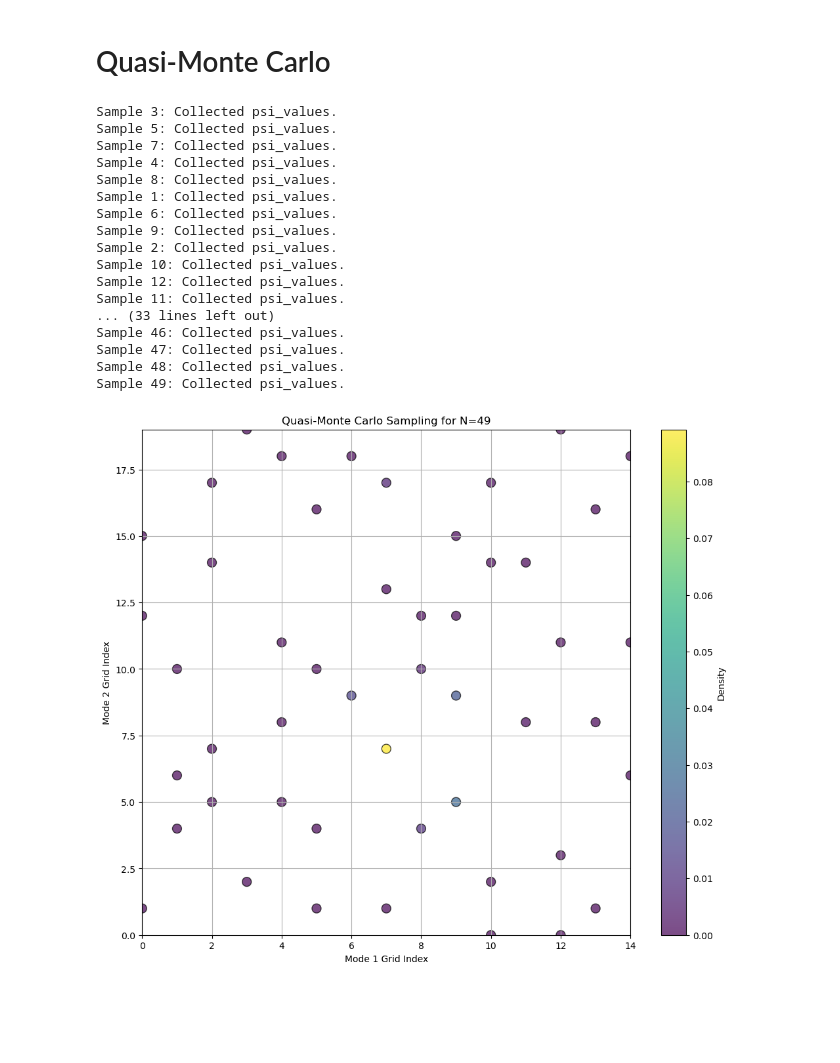
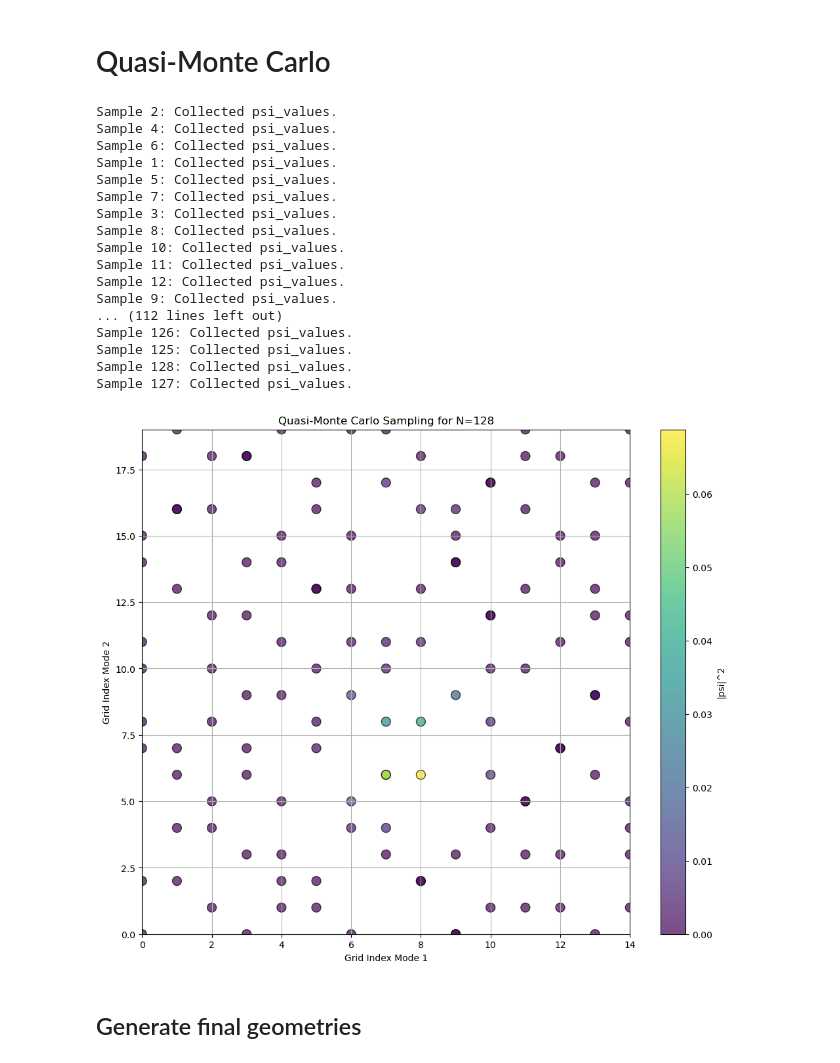
Before and after one commit to Emilioerc/MCsampling_MCTDH, a Jupyter notebook: pymc.ipynb, the cells around one changed output. Drawn from its saved outputs; the diff is of its cells as text; code cells hidden in the pictures; blank space fills up the shorter version.

```diff
--- a/pymc.ipynb
+++ b/pymc.ipynb
@@ -185,4 +181,0 @@ sp_psi
-# %%
-plt.figure()
-for i in range(number_nmodes):
-    plt.plot(full_1dden_data[i][1][:,0] ,full_1dden_data[i][1][:,1])
@@ -261,19 +267,31 @@ plt.show()
 grid_values = [full_1dden_data[i][0][:, 0] for i in range(number_nmodes)]
 
 grid_sizes = [len(grid) for grid in grid_values]  # Number of grid points per dimension
-n_samples = (7)**2                                # Should be a power of 2 for Sobol sequences
+n_samples = 2**7     # Should be a power of 2 for Sobol sequences
 
-# Generate QMC points
-sampler = qmc.Sobol(number_nmodes, scramble=True)
+# Generate QMC points using the Sobol sequence
+# 'scramble=True' adds randomness to the sequence, improving uniformity
+sampler = qmc.Sobol(d=number_nmodes, scramble=True)
+
+# Generate 'n_samples' quasi-random points within the unit hypercube [0, 1)^d
+# Each point 'u' is a vector of length 'number_nmodes'
 qmc_points = sampler.random(n=n_samples)
 
 # Map QMC points to discrete grid indices
 representative_indices = []
+
+# Iterate over each QMC point
 for u in qmc_points:
     indices = []
+    # Enumerate over each dimension and its corresponding value in the QMC point
     for i, ui in enumerate(u):
-        Ni = grid_sizes[i]
-        ki = min(int(np.floor(ui * Ni)), Ni - 1)  # Map u_i to index k_i
+        Ni = grid_sizes[i]  # Number of grid points in the i-th dimension
+        # Map the continuous QMC coordinate 'ui' to a discrete grid index 'ki'
+        # 'ui * Ni' scales the coordinate to the grid range
+        # 'np.floor' ensures that we get the lower integer index
+        # 'int' converts the floating-point result to an integer
+        # 'min(..., Ni - 1)' ensures that the index does not exceed the maximum valid index
+        ki = min(int(np.floor(ui * Ni)), Ni - 1)
         indices.append(ki)
     representative_indices.append(indices)
 
@@ -286,7 +304,8 @@ with concurrent.futures.ThreadPoolExecutor(max_workers=8) as executor:
             mct.run_and_collect,
             sp_full_path,
             sp_flags,
-            grid
+            grid,
+            state_of_interest
         ): idx
         for idx, grid in enumerate(representative_indices)
     }
@@ -297,47 +316,49 @@ with concurrent.futures.ThreadPoolExecutor(max_workers=8) as executor:
         if psi is not None:
             sp_psi[idx] = psi  # Make sure to store the psi_values in the correct order
             print(f"Sample {idx + 1}: Collected psi_values.")
         else:
             print(f"Sample {idx + 1}: Failed to collect psi_values.")
 
 # Plot the QMC points on the grid
 plot = True
 if plot:
     plt.figure(figsize=(12, 10))
     scatter = plt.scatter(
         np.array(representative_indices)[:,0],
         np.array(representative_indices)[:,1],
         c=sp_psi,
         cmap='viridis',
         marker='o',
         edgecolor='k',
         s=100,
         alpha=0.7
     )
-    plt.colorbar(scatter, label='Density')
-    plt.xlabel('Mode 1 Grid Index')
-    plt.ylabel('Mode 2 Grid Index')
+    plt.colorbar(label='|psi|^2')
+    plt.xlabel('Grid Index Mode 1')
+    plt.ylabel('Grid Index Mode 2')
     plt.title(f'Quasi-Monte Carlo Sampling for N={n_samples}')
     plt.grid(True)
     plt.xlim(0, grid_shape[0] -1)
     plt.ylim(0, grid_shape[1] -1)
     plt.show()
 # %% [output]
-Sample 3: Collected psi_values.
+Sample 2: Collected psi_values.
+Sample 4: Collected psi_values.
+Sample 6: Collected psi_values.
+Sample 1: Collected psi_values.
 Sample 5: Collected psi_values.
 Sample 7: Collected psi_values.
-Sample 4: Collected psi_values.
+Sample 3: Collected psi_values.
 Sample 8: Collected psi_values.
-Sample 1: Collected psi_values.
-Sample 6: Collected psi_values.
+Sample 10: Collected psi_values.
+Sample 11: Collected psi_values.
+Sample 12: Collected psi_values.
 Sample 9: Collected psi_values.
-Sample 2: Collected psi_values.
-Sample 10: Collected psi_values.
-Sample 12: Collected psi_values.
-Sample 11: Collected psi_values.
-... (33 lines left out)
-Sample 46: Collected psi_values.
-Sample 47: Collected psi_values.
-Sample 48: Collected psi_values.
-Sample 49: Collected psi_values.
+... (112 lines left out)
+Sample 126: Collected psi_values.
+Sample 125: Collected psi_values.
+Sample 128: Collected psi_values.
+Sample 127: Collected psi_values.
-[figure, old version]
+[figure, new version]
+# %% [markdown]
+## Generate final geometries
```
Also changed, not shown: parts of 10 cells of this notebook, 1 other file.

* Problem details
Your task is to copy each line from the material above that includes the word "Sobol".

* Exercise solution
-n_samples = (7)**2                                # Should be a power of 2 for Sobol sequences
+n_samples = 2**7     # Should be a power of 2 for Sobol sequences
-sampler = qmc.Sobol(number_nmodes, scramble=True)
+# Generate QMC points using the Sobol sequence
+sampler = qmc.Sobol(d=number_nmodes, scramble=True)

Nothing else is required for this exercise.